Cultural centers, performing art centers, and museums are important hubs and assets, but our thinking about arts and culture can’t stop there. A culturally vibrant community that both deepens residents’ connection to the place and attracts new residents and investments relies on creative small businesses and nonprofits to advance the work of artists, artisans, and culture bearers—people who maintain cultural traditions and practices. It relies on access to affordable neighborhood spaces to provide formal and informal artistic and creative experiences for residents, as well as opportunities for them to help shape their environment in physical, social, and aesthetic ways. And it relies on consciously advancing the preservation of cultural assets, while at the same time promoting innovation.
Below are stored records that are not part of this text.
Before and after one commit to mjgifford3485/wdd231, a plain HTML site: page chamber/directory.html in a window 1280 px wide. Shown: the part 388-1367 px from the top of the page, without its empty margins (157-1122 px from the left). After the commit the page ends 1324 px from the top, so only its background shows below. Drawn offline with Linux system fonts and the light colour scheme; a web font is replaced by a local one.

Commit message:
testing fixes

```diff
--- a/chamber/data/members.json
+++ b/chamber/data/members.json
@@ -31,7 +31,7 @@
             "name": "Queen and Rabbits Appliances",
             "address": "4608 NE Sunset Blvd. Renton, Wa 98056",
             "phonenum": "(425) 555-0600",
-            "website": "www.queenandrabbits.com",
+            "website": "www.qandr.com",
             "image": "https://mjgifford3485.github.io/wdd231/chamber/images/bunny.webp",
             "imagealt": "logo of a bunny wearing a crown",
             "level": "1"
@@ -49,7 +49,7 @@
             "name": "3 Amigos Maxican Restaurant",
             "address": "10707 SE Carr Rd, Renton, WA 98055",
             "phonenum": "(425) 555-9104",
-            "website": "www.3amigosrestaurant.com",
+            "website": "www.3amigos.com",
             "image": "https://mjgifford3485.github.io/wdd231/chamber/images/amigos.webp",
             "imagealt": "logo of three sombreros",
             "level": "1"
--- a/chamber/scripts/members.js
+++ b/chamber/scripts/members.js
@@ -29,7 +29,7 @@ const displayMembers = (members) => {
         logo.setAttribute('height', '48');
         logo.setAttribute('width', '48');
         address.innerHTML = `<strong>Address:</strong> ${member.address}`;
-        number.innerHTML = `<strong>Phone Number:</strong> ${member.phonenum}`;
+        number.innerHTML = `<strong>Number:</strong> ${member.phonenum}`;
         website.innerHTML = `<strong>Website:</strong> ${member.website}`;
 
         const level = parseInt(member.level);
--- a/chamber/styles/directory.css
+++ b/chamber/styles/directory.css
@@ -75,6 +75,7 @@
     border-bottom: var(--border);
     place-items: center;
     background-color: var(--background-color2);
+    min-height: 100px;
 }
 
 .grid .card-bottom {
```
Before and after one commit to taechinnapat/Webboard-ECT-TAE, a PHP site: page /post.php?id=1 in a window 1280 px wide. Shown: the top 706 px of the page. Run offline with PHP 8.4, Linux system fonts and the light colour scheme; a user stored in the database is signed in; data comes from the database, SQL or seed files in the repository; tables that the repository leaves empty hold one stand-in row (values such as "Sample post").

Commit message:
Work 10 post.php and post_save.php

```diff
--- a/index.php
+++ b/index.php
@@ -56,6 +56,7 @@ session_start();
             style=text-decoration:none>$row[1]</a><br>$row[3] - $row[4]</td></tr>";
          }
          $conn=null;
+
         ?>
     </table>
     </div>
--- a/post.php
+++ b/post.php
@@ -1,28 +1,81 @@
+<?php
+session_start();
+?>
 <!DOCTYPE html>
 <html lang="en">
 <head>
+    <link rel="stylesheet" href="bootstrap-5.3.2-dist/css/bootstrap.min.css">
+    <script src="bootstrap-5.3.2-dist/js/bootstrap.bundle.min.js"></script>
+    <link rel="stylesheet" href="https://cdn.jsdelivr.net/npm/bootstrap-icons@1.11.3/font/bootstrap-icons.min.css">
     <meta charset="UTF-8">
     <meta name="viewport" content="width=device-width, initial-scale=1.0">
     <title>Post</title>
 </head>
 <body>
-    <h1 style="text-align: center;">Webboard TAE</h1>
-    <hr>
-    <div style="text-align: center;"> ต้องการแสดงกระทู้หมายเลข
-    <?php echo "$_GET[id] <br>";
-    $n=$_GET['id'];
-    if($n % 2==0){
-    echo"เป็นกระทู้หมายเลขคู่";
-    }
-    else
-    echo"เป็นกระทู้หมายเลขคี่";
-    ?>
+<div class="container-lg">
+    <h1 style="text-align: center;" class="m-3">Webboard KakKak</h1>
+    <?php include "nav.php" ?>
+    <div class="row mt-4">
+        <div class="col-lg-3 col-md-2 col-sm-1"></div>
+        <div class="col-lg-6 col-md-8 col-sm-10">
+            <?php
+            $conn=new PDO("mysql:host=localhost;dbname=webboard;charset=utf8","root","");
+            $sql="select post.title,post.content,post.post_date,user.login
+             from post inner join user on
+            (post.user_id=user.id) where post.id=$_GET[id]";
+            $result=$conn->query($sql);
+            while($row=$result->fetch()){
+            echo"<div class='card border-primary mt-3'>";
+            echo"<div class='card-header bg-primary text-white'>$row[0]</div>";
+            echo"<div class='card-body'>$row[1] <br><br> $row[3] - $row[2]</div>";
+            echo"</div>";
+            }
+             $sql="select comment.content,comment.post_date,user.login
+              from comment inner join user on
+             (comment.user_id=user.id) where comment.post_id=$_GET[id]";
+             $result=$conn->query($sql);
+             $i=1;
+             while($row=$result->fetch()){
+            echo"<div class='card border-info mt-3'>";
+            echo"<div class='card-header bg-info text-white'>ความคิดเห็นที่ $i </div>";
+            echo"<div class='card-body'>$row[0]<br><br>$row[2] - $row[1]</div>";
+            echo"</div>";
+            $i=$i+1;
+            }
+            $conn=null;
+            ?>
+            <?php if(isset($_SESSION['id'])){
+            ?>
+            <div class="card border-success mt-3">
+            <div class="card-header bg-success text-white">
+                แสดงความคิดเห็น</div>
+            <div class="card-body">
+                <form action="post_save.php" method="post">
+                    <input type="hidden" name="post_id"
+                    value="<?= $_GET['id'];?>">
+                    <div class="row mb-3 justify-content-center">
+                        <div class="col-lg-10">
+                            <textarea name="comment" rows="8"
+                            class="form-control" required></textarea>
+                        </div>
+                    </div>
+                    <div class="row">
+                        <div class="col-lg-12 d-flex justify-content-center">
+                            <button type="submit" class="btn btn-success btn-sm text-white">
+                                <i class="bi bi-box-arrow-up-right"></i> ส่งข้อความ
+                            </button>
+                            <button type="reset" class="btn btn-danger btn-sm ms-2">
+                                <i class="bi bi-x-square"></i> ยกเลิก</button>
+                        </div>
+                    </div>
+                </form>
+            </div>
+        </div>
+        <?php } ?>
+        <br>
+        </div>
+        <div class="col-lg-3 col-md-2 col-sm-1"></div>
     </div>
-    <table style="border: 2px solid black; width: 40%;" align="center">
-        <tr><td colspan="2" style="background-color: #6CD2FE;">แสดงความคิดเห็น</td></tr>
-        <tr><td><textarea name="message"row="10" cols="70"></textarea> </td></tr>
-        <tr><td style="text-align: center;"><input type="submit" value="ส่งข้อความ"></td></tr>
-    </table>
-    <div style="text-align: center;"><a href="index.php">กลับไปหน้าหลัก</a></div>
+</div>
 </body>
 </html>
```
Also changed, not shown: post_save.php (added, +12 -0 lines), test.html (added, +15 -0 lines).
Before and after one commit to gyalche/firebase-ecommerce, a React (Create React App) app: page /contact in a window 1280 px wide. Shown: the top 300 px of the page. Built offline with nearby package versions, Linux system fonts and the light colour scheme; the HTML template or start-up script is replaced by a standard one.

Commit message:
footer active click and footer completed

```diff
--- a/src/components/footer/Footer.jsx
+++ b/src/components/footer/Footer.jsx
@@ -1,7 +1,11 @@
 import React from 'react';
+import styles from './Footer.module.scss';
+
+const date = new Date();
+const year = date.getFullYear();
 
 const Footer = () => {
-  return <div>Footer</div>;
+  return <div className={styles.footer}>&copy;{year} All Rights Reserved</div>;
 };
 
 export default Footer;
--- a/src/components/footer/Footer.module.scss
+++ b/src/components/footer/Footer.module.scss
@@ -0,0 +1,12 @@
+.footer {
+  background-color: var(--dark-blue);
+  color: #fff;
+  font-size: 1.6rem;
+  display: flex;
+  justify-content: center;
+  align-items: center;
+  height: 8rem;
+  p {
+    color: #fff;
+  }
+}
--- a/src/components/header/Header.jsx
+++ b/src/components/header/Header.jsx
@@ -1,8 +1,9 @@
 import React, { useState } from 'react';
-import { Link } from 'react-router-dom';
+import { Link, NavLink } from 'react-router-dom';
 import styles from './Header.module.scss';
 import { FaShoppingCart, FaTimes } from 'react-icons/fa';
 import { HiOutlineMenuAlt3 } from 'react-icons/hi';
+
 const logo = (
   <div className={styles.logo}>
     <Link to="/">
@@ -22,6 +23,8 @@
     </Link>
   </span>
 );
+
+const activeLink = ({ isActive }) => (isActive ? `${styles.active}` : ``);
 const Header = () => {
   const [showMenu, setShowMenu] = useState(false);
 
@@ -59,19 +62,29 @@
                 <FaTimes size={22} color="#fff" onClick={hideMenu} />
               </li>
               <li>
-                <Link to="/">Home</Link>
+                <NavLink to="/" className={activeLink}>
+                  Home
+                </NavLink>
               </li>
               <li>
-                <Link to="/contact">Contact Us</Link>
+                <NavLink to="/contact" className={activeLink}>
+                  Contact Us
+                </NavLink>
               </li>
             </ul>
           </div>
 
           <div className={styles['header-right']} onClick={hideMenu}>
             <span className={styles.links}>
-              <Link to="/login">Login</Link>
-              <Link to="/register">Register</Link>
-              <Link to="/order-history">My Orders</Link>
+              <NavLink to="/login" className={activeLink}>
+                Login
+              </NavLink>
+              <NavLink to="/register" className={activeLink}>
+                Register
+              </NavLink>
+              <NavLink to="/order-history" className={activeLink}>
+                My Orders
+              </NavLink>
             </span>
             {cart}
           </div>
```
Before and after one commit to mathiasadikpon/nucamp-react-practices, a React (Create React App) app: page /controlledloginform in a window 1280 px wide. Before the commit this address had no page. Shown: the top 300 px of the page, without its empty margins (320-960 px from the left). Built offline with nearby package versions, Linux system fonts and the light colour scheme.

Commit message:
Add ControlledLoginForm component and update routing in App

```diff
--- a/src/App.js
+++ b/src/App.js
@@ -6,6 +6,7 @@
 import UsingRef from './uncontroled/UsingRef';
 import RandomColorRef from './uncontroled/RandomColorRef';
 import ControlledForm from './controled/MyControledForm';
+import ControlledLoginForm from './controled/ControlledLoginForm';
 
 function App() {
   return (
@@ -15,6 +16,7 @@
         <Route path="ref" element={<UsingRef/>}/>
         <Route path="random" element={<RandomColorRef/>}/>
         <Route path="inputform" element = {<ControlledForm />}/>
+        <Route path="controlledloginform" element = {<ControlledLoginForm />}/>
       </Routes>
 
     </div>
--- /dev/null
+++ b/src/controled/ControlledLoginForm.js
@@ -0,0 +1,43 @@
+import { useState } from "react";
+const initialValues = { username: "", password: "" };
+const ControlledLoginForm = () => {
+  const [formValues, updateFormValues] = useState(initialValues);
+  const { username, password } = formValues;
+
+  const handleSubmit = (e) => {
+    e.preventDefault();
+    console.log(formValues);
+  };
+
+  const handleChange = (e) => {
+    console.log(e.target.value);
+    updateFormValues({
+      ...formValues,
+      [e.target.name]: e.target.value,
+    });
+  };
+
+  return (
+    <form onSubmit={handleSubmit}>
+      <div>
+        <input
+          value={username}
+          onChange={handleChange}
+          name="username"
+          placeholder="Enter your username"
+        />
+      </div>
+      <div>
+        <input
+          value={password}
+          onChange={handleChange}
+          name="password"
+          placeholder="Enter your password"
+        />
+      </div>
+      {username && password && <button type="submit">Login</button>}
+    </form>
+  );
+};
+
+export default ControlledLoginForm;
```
Without considerations for such elements, we run the risk of squandering opportunities to not only advance revitalization in economic terms, but to create more interesting, meaningful places that stimulate a more engaged and equitable society. Aren’t those also critical aspects of revitalization?
Maria Rosario Jackson is senior advisor to the Kresge Foundation and a presidential appointee to the National Council on the Arts. She has been an adjunct faculty member at Claremont Graduate University and the University of Southern California.
The social and economic downturn of 2008 hit Modesto, California, hard and resulted in empty storefronts, unkempt structures thirsting for a coat of paint, unfunded (or underfunded) social welfare programs, and fewer municipal services. For years, the city’s unemployment rate has been high (it’s currently 7.6 percent), which has meant fewer people shopping or dining downtown, more small businesses closing, an increase in vagrancy, and higher numbers of folks living on the streets—especially folks struggling with mental health challenges.
The nonprofit Peer Recovery Art Project was created in 2007 to revitalize downtown areas and implement a new strategy for creating a more inclusive and healthy community. We believe that art can help to restore our economically distressed city, and brought together some of Modesto’s most disenfranchised (and often stigmatized) residents to do the work. The organization started by hosting a few art exhibitions and music shows downtown. Today, Peer Recovery Art Project has headquarters in a 6,000-square-foot community arts center and runs multiple arts outreach programs for people with mental health challenges.
Our arts center was once a deteriorated building, but now features neon signs, fresh paint, and a mural based on George Lucas’ 1973 film American Graffiti, which was filmed in Modesto. We formed Classic Community Murals with Wells Fargo Bank and ModestoView to create 15 murals so far—11 of which have the American Graffiti theme. Another effort, Murals in Motown, creates artistic renderings of hometown heroes and Central Valley life. We’ve even had folks come to Modesto looking to take a tour of the mural route.
Every community member is responsible for helping make the community healthy. By acting as if we are the ones that can make the change happen, we can make it happen.
John Black is the CEO of Peer Recovery Art Project Incorporated in Modesto, California.